_TO DO_. Search the records for the string "import", then copy each line where it appears.

[Code change snippets]
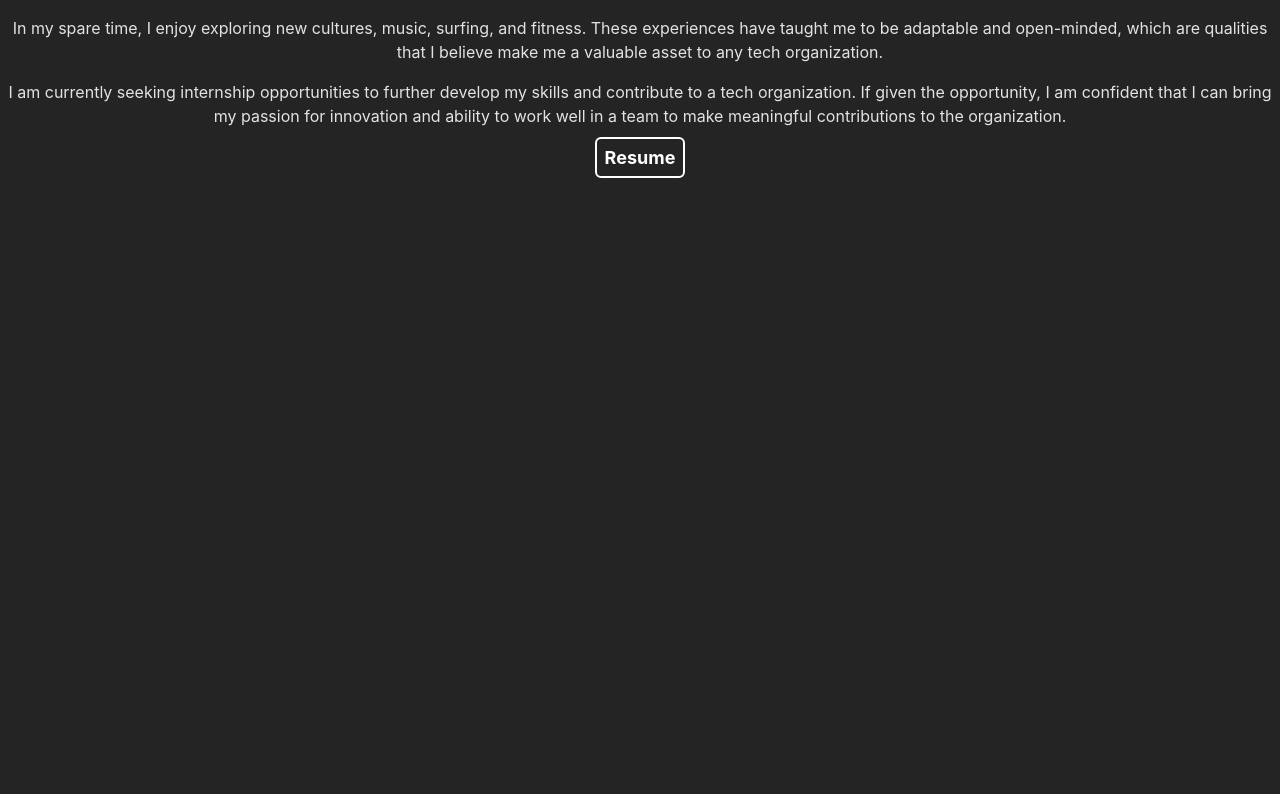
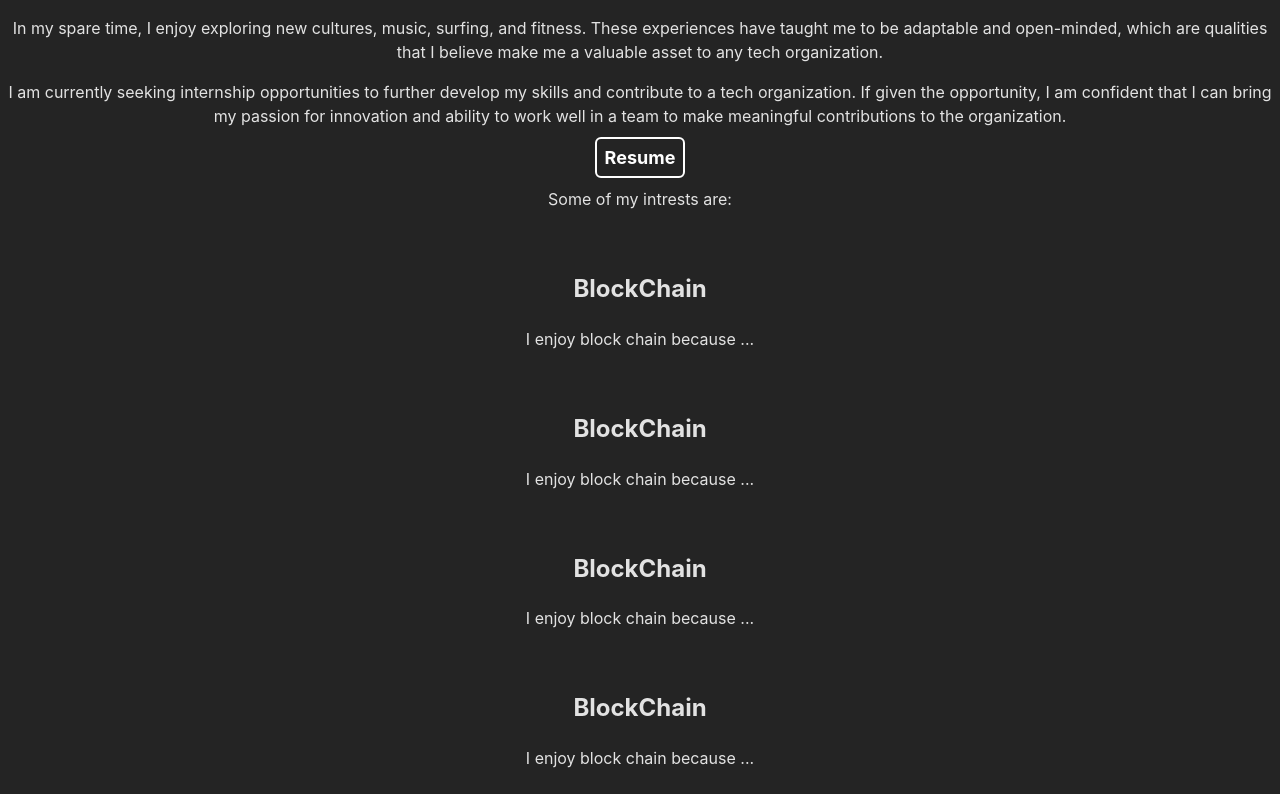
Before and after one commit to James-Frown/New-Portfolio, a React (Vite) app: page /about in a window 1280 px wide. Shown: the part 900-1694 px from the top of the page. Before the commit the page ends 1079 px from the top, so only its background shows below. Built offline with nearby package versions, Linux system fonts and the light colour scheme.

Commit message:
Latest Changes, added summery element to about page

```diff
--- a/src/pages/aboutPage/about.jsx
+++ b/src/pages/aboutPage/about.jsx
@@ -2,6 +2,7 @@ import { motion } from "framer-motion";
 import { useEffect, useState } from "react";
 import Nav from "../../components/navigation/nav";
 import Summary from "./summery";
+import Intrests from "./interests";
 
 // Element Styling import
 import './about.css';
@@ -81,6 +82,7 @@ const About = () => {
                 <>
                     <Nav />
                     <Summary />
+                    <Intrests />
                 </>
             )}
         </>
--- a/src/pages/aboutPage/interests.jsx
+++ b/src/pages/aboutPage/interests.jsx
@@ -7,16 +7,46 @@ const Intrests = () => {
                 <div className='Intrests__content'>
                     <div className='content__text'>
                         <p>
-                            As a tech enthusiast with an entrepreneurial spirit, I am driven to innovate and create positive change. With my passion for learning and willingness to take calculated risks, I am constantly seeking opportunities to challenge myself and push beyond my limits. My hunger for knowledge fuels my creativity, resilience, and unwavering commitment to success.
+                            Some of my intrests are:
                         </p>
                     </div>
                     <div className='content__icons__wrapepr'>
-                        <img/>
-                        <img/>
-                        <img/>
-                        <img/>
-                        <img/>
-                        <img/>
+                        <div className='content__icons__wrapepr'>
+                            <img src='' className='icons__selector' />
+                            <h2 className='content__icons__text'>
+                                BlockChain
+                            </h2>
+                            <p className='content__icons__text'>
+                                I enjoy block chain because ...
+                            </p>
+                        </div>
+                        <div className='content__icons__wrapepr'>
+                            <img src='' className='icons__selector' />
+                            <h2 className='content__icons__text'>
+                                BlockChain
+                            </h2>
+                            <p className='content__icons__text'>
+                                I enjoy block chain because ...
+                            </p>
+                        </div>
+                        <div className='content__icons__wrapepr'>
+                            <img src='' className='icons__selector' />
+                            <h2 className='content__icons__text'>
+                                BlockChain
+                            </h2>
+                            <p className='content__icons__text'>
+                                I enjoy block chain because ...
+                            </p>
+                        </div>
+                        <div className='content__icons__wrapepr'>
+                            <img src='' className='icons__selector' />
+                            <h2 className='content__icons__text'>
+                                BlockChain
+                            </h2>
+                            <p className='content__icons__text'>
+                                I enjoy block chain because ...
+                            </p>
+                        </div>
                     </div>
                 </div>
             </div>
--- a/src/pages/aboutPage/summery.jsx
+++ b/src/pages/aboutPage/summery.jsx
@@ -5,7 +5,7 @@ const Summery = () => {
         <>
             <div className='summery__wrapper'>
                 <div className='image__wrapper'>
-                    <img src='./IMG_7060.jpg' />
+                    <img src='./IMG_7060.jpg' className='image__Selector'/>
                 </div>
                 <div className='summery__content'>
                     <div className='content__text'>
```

_YOUR SOLUTION_.
@@ -2,6 +2,7 @@ import { motion } from "framer-motion";
 import { useEffect, useState } from "react";
 import Nav from "../../components/navigation/nav";
 import Summary from "./summery";
+import Intrests from "./interests";
 // Element Styling import
 import './about.css';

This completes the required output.